Indeed. As a company, you can do as you please, spend your money where you deem it most necessary and effective, but to take a stance like this is commendable. Sure, it’s a referral program and Basecamp is using their current, loyal customer base for new leads into its productivity platform. But it isn’t for credit on next month’s payment; rather, it’s straight cash. They’re paying you to recommend a product to which you’re already loyal.
If this sounds familiar, the notion is certainly nothing new. Amazon might be running the most extensive referral system on the planet with their Amazon Associates Program, essentially an opt-in affiliate network. You add a tracking parameter to every URL of a product you reference or recommend on your site, and if there’s a purchase made, you get a kick-back. The difference here is that Amazon is also one of the largest data collection conglomorates, and this program comes at a cost — Amazon is tracking you and your referrals, along with everyone else who engages with either the Amazon.com domain or an Amazon ad placement anywhere on the web. (In addition, they track you if you click on someone else’s affiliate link, whether you knew it was an Amazon affiliate link or not.)
So what’s so grandiose about Basecamp’s philosophy? They previously had “experimented” with running ads on the Internet's large ad networks (Google, Facebook, and Twitter), but after spending some six-figures, they stopped:
Why give money to Facebook, Google, and Twitter when we can give it right back to our customers? They’re better advocates for Basecamp than any ad we can write. They’re not a platform, they’re people who know other people who can surely benefit from Basecamp just like they are.

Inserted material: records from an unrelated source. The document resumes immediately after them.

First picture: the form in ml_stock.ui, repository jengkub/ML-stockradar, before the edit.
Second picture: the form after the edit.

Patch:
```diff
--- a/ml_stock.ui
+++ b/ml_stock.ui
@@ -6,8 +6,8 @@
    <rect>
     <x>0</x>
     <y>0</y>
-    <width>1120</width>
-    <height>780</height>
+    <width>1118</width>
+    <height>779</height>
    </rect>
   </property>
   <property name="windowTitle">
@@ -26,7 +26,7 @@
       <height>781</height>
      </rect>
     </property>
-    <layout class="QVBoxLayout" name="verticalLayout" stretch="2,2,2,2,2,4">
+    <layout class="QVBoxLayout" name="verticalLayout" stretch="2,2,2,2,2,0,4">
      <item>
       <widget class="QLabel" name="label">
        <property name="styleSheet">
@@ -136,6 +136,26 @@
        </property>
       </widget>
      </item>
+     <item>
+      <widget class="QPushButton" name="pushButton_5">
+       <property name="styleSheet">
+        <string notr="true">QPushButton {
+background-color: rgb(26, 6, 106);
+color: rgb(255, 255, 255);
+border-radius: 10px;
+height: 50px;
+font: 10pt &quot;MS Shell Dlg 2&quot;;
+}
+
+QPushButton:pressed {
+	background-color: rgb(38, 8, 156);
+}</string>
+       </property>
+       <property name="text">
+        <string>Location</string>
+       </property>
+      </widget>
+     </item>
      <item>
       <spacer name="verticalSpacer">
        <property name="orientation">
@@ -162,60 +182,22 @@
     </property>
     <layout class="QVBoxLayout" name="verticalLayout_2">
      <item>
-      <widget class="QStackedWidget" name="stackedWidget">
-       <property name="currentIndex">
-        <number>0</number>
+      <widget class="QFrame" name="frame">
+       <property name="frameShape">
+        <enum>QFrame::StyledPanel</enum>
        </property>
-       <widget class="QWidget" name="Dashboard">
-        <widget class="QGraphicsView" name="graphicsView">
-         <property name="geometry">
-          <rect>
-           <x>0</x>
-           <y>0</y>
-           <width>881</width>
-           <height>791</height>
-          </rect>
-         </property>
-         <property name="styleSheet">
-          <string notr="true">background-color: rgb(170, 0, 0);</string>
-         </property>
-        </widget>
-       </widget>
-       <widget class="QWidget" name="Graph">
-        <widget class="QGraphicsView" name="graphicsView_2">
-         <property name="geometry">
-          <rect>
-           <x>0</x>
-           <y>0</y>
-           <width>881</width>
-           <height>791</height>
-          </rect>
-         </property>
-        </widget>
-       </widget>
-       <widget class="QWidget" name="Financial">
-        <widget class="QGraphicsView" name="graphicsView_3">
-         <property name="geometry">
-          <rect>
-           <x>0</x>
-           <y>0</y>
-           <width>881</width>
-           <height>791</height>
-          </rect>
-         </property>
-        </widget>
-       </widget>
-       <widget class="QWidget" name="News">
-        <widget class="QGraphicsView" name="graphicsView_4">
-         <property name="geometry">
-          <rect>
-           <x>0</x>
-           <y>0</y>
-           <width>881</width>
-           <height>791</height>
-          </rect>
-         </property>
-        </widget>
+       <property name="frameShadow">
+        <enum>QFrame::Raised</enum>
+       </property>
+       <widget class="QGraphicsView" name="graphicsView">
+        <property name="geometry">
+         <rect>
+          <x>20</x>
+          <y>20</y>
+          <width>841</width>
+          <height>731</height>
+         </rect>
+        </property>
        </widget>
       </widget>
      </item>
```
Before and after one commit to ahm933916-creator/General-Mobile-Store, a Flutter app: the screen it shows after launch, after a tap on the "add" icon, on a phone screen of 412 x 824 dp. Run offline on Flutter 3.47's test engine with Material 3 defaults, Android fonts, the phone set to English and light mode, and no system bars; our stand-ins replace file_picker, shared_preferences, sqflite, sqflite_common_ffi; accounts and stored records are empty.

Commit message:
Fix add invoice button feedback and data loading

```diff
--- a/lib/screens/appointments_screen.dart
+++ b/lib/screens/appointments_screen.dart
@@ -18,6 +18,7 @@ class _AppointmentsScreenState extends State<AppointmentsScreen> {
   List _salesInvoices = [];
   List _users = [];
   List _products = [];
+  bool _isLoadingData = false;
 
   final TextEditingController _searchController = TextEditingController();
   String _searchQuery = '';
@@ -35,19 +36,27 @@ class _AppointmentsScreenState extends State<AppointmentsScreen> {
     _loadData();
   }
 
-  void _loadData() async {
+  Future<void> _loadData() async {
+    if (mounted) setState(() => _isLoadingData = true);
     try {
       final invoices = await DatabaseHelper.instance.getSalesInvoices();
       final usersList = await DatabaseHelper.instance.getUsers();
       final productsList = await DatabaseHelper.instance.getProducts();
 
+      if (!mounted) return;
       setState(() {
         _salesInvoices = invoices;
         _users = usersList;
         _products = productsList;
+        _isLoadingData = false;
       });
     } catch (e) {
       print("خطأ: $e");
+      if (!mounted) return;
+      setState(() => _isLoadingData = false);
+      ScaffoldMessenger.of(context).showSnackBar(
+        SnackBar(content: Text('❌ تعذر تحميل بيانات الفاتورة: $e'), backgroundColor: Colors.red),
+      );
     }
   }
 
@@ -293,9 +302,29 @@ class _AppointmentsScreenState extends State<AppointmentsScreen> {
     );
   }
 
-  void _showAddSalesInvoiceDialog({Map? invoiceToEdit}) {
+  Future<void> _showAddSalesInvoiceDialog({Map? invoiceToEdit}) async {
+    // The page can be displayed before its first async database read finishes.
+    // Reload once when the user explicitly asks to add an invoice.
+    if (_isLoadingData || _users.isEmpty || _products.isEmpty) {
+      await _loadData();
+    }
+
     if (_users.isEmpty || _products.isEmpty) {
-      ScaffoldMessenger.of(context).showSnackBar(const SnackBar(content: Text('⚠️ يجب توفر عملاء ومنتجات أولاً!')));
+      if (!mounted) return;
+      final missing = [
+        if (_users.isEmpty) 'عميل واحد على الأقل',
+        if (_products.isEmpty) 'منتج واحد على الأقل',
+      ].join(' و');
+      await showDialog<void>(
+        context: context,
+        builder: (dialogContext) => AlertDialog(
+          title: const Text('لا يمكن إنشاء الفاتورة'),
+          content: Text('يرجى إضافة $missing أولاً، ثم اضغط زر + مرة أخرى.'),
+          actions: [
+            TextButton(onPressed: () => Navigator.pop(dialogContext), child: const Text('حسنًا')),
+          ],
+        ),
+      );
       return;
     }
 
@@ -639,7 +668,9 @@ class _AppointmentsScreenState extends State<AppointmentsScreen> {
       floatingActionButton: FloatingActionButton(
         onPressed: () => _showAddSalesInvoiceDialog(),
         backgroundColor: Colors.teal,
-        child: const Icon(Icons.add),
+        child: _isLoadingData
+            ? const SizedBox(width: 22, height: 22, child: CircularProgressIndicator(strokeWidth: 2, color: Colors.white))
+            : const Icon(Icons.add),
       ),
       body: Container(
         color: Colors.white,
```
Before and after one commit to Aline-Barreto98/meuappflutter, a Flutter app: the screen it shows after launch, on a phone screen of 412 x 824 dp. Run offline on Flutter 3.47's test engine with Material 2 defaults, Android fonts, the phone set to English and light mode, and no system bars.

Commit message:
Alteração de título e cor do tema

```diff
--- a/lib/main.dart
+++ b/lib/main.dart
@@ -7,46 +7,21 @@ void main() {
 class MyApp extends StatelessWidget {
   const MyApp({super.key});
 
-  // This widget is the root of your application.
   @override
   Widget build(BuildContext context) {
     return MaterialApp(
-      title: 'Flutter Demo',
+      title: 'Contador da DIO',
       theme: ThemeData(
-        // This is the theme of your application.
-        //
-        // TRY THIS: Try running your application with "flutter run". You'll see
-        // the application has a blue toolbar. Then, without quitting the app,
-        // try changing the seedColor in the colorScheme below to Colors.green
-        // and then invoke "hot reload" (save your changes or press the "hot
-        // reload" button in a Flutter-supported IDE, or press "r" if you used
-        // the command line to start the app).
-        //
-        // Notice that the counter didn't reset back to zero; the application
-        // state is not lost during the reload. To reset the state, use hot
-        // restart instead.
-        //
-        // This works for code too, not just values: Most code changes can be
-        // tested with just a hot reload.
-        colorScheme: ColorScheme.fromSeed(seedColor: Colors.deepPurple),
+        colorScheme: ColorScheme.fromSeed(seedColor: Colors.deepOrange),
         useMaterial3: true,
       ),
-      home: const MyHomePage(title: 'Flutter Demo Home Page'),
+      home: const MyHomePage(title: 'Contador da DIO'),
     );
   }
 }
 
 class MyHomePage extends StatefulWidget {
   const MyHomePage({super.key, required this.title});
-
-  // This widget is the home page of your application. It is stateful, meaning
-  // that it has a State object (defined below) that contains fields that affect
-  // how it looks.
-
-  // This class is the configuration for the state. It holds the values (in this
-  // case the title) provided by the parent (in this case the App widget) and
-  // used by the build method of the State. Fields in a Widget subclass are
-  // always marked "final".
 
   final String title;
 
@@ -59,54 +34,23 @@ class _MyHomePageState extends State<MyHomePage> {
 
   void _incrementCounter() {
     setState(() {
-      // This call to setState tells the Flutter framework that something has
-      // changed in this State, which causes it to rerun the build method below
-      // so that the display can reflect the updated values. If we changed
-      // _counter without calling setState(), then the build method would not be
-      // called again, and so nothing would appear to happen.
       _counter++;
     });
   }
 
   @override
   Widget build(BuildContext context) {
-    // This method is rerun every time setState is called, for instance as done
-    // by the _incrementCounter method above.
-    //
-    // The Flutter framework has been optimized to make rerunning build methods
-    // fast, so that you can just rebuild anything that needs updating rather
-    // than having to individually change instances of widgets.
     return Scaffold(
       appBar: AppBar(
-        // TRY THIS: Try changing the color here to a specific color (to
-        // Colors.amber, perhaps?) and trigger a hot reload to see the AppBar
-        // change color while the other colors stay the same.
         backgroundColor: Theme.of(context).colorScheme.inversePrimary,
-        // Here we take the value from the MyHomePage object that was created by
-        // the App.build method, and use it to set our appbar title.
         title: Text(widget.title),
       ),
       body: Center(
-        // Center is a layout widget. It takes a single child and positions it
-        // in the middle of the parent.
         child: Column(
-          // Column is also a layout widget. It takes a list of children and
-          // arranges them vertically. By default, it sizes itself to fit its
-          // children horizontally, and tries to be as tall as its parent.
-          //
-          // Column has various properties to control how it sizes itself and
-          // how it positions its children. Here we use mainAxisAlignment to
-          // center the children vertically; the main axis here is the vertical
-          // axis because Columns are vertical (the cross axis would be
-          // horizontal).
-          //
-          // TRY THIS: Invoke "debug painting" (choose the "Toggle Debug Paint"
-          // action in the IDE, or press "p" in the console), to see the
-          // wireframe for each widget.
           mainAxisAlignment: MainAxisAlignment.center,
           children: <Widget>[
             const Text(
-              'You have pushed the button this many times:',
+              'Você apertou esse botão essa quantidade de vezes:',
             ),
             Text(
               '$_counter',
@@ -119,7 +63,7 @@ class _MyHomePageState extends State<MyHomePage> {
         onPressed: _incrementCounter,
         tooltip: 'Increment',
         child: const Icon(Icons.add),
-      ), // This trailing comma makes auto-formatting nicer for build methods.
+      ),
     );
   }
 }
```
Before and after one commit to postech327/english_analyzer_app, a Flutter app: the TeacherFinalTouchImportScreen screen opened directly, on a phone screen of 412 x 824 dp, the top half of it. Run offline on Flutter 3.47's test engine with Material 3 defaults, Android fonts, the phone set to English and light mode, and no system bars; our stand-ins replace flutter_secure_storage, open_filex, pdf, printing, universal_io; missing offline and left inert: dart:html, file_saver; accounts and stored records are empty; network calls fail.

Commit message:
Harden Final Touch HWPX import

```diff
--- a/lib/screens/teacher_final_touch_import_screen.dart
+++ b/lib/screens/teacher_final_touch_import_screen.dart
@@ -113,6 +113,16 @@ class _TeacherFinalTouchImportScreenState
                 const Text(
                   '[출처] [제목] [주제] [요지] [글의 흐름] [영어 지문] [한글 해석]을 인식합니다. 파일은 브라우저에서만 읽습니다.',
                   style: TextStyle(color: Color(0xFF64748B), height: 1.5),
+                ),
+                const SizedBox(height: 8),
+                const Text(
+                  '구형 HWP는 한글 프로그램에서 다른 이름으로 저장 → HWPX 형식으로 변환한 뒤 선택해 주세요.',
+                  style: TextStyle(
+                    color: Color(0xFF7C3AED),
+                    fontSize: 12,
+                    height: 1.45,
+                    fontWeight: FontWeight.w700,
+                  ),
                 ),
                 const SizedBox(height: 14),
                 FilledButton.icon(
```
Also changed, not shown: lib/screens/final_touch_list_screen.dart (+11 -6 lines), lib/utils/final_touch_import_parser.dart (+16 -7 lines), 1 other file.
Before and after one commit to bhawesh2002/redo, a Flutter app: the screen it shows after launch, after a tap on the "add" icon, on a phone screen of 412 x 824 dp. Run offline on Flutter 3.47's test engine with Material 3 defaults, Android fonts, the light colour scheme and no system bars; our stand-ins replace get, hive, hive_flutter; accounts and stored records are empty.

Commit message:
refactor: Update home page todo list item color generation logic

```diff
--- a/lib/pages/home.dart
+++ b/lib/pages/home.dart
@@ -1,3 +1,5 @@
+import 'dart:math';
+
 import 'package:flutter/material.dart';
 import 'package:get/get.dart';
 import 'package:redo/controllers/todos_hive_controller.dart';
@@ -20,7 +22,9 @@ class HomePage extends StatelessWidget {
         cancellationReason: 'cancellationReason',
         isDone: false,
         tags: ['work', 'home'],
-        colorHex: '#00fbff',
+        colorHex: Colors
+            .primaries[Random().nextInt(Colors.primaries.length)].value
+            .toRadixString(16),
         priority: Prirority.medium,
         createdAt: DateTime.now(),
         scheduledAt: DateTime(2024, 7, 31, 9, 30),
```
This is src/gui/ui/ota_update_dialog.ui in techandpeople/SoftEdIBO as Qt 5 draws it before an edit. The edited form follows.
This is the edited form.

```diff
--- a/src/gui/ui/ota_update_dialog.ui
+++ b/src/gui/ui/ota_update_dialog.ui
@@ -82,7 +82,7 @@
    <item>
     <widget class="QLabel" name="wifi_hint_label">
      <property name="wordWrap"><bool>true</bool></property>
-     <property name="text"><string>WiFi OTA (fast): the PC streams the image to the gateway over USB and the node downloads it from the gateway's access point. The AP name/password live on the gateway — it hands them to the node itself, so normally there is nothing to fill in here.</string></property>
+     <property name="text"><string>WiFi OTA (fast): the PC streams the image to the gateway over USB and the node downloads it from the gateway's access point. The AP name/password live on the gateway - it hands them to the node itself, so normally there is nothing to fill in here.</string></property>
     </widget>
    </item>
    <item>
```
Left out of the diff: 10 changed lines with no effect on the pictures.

That’s fluff, you might say. But they made a conscious decision to cease voting with their money to feed ad ecosystem, and instead put that money in the hands of current customers. And they aren’t the only ones pursuing this kind of referral mentality. Another example is Simple, a financial solution for “saving easily” and “banking beautifully.” They have a fairly unique proposition for referrals — instead of paying you cash, their referral program yields you a “handcrafted home for your Simple card.” In collaboration with Tanner Goods, Simple sends you and your referred friend a custom leather wallet. It’s a wry play on the debit card you receive when you become a Simple customer, as well as the provision of a handsome gift to anyone exerting the effort to refer someone to the company’s CRM.
The defiance against investing more money into advertising models that rely on tracking, data collection, and data sharing is a welcome tactic by companies to earn respect for their customers as well as future prospects. These non-traditional referral programs are clever ways to circumvent the expected normality of affiliate systems engineered by Amazon and others in the modern era. If only we voted more of our attention away from constant interaction with the platforms deploying such ad networks, we’d have the leverage to demand more transparency, accountability, and performance from the services we use.